====== Task inputs ======
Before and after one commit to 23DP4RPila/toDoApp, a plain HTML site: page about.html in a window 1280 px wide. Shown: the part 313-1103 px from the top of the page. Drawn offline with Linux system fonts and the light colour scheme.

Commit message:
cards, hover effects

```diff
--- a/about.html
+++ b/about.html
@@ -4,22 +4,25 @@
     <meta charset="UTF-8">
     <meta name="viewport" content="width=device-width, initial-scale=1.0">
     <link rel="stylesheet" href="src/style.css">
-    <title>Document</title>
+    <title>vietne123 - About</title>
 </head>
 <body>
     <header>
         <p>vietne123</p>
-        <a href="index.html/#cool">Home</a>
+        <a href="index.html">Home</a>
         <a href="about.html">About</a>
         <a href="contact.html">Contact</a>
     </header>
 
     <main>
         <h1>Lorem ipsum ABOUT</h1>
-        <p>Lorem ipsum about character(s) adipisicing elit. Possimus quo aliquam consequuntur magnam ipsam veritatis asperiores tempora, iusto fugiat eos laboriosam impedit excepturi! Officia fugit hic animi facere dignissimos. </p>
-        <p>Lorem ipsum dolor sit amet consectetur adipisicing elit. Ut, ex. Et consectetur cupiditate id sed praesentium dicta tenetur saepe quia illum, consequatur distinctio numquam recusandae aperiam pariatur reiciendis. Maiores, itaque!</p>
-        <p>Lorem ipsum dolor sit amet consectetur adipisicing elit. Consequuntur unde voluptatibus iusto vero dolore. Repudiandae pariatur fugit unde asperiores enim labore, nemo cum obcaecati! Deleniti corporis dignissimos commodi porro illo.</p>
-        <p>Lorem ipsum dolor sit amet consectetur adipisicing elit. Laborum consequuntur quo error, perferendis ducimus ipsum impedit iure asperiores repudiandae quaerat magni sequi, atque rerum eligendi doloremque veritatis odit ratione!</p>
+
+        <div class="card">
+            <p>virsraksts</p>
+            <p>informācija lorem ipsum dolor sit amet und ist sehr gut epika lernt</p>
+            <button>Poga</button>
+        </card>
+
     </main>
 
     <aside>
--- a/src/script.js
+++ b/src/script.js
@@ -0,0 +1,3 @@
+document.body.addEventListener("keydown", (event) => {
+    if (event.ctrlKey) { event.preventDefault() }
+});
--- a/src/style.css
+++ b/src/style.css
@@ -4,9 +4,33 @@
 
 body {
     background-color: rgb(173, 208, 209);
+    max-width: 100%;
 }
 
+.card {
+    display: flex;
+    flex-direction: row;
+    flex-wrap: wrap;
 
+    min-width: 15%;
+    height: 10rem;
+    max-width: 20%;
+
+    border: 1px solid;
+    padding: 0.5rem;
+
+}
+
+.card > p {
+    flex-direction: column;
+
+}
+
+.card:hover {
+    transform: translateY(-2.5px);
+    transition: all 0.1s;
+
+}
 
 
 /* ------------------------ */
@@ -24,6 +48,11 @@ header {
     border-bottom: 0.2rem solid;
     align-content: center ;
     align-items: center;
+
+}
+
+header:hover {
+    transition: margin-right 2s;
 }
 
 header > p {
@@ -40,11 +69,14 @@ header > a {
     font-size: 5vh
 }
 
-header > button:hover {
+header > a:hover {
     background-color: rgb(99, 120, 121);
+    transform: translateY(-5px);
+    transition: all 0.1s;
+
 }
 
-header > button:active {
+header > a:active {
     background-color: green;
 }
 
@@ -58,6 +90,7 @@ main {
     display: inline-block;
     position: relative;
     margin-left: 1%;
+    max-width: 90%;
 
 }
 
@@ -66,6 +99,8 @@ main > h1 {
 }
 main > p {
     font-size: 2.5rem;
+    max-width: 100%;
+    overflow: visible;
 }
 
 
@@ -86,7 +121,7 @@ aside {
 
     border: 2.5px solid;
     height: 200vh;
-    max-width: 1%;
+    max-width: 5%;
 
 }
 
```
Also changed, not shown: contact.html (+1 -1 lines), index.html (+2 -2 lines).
======
### To do
Without any change, write the listing out again.

### Expected output
Before and after one commit to 23DP4RPila/toDoApp, a plain HTML site: page about.html in a window 1280 px wide. Shown: the part 313-1103 px from the top of the page. Drawn offline with Linux system fonts and the light colour scheme.

Commit message:
cards, hover effects

```diff
--- a/about.html
+++ b/about.html
@@ -4,22 +4,25 @@
     <meta charset="UTF-8">
     <meta name="viewport" content="width=device-width, initial-scale=1.0">
     <link rel="stylesheet" href="src/style.css">
-    <title>Document</title>
+    <title>vietne123 - About</title>
 </head>
 <body>
     <header>
         <p>vietne123</p>
-        <a href="index.html/#cool">Home</a>
+        <a href="index.html">Home</a>
         <a href="about.html">About</a>
         <a href="contact.html">Contact</a>
     </header>
 
     <main>
         <h1>Lorem ipsum ABOUT</h1>
-        <p>Lorem ipsum about character(s) adipisicing elit. Possimus quo aliquam consequuntur magnam ipsam veritatis asperiores tempora, iusto fugiat eos laboriosam impedit excepturi! Officia fugit hic animi facere dignissimos. </p>
-        <p>Lorem ipsum dolor sit amet consectetur adipisicing elit. Ut, ex. Et consectetur cupiditate id sed praesentium dicta tenetur saepe quia illum, consequatur distinctio numquam recusandae aperiam pariatur reiciendis. Maiores, itaque!</p>
-        <p>Lorem ipsum dolor sit amet consectetur adipisicing elit. Consequuntur unde voluptatibus iusto vero dolore. Repudiandae pariatur fugit unde asperiores enim labore, nemo cum obcaecati! Deleniti corporis dignissimos commodi porro illo.</p>
-        <p>Lorem ipsum dolor sit amet consectetur adipisicing elit. Laborum consequuntur quo error, perferendis ducimus ipsum impedit iure asperiores repudiandae quaerat magni sequi, atque rerum eligendi doloremque veritatis odit ratione!</p>
+
+        <div class="card">
+            <p>virsraksts</p>
+            <p>informācija lorem ipsum dolor sit amet und ist sehr gut epika lernt</p>
+            <button>Poga</button>
+        </card>
+
     </main>
 
     <aside>
--- a/src/script.js
+++ b/src/script.js
@@ -0,0 +1,3 @@
+document.body.addEventListener("keydown", (event) => {
+    if (event.ctrlKey) { event.preventDefault() }
+});
--- a/src/style.css
+++ b/src/style.css
@@ -4,9 +4,33 @@
 
 body {
     background-color: rgb(173, 208, 209);
+    max-width: 100%;
 }
 
+.card {
+    display: flex;
+    flex-direction: row;
+    flex-wrap: wrap;
 
+    min-width: 15%;
+    height: 10rem;
+    max-width: 20%;
+
+    border: 1px solid;
+    padding: 0.5rem;
+
+}
+
+.card > p {
+    flex-direction: column;
+
+}
+
+.card:hover {
+    transform: translateY(-2.5px);
+    transition: all 0.1s;
+
+}
 
 
 /* ------------------------ */
@@ -24,6 +48,11 @@ header {
     border-bottom: 0.2rem solid;
     align-content: center ;
     align-items: center;
+
+}
+
+header:hover {
+    transition: margin-right 2s;
 }
 
 header > p {
@@ -40,11 +69,14 @@ header > a {
     font-size: 5vh
 }
 
-header > button:hover {
+header > a:hover {
     background-color: rgb(99, 120, 121);
+    transform: translateY(-5px);
+    transition: all 0.1s;
+
 }
 
-header > button:active {
+header > a:active {
     background-color: green;
 }
 
@@ -58,6 +90,7 @@ main {
     display: inline-block;
     position: relative;
     margin-left: 1%;
+    max-width: 90%;
 
 }
 
@@ -66,6 +99,8 @@ main > h1 {
 }
 main > p {
     font-size: 2.5rem;
+    max-width: 100%;
+    overflow: visible;
 }
 
 
@@ -86,7 +121,7 @@ aside {
 
     border: 2.5px solid;
     height: 200vh;
-    max-width: 1%;
+    max-width: 5%;
 
 }
 
```
Also changed, not shown: contact.html (+1 -1 lines), index.html (+2 -2 lines).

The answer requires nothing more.